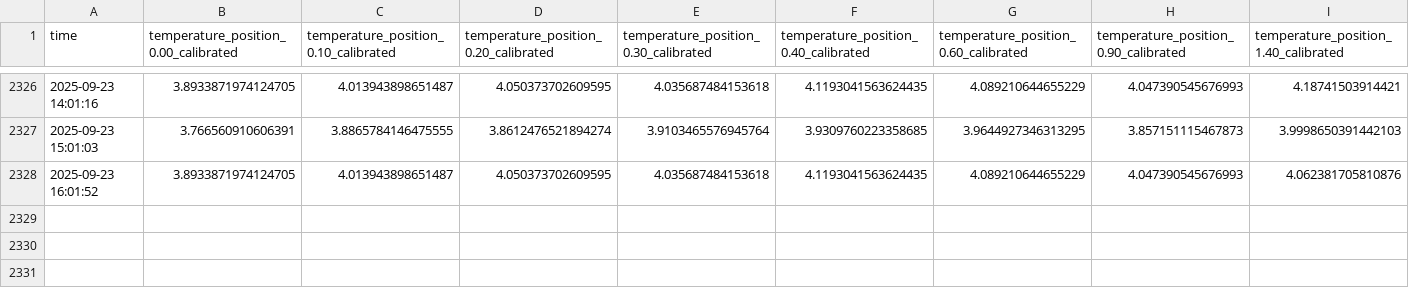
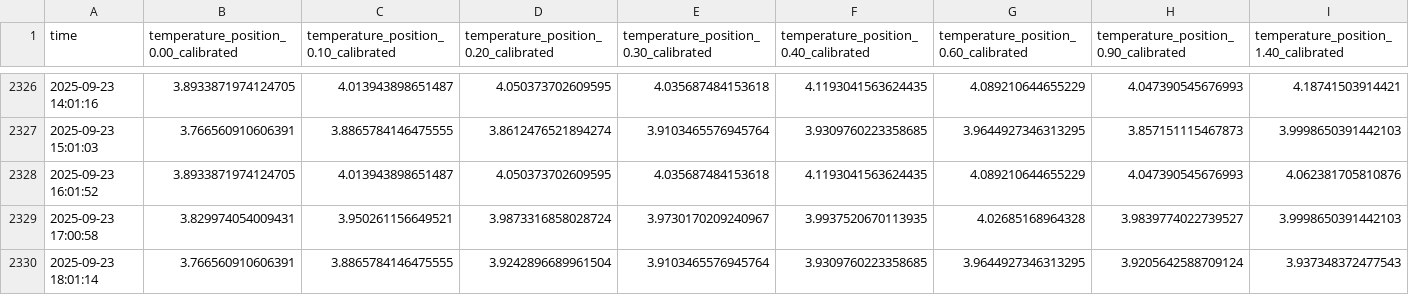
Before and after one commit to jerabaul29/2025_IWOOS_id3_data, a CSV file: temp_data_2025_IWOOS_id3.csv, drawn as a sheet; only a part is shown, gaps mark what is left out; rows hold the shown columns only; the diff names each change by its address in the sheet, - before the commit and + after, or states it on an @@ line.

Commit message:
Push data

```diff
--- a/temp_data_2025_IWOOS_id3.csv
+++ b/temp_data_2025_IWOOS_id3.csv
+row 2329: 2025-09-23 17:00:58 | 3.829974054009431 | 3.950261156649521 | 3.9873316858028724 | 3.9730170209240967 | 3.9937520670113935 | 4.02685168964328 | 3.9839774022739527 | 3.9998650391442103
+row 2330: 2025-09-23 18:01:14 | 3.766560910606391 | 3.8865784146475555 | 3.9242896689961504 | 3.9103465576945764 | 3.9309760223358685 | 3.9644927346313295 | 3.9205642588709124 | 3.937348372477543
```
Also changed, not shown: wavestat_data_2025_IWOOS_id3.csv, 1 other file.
* * *
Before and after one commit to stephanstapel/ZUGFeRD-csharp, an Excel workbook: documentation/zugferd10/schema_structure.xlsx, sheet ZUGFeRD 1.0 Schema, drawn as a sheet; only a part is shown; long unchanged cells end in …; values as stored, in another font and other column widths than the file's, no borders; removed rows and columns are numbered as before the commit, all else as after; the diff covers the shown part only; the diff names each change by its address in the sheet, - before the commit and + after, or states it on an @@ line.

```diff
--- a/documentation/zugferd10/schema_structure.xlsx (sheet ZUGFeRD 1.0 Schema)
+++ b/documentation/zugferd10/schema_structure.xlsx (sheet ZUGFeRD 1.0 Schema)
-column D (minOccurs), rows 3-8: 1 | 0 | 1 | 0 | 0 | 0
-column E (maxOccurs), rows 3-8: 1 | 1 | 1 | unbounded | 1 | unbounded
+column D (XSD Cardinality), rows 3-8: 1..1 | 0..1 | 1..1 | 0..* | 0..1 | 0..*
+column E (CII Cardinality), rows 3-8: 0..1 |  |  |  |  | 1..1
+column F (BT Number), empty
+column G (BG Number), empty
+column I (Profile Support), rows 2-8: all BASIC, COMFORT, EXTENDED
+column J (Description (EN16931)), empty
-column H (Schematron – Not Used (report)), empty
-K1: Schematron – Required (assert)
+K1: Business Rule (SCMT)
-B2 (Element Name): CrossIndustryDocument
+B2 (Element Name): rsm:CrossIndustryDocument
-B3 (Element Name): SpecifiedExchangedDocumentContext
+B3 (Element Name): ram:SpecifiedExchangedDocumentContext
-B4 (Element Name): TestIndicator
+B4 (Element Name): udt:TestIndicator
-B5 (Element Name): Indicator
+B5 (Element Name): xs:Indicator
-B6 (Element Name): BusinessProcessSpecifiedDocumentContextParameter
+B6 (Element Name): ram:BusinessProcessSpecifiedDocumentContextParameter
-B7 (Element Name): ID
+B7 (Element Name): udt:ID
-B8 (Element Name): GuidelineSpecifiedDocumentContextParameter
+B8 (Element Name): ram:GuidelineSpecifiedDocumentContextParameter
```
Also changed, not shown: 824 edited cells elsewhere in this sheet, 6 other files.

*Task prompt*: Say how many lines above contain "rows", and give no words besides the number.

*Solution for this problem*: 7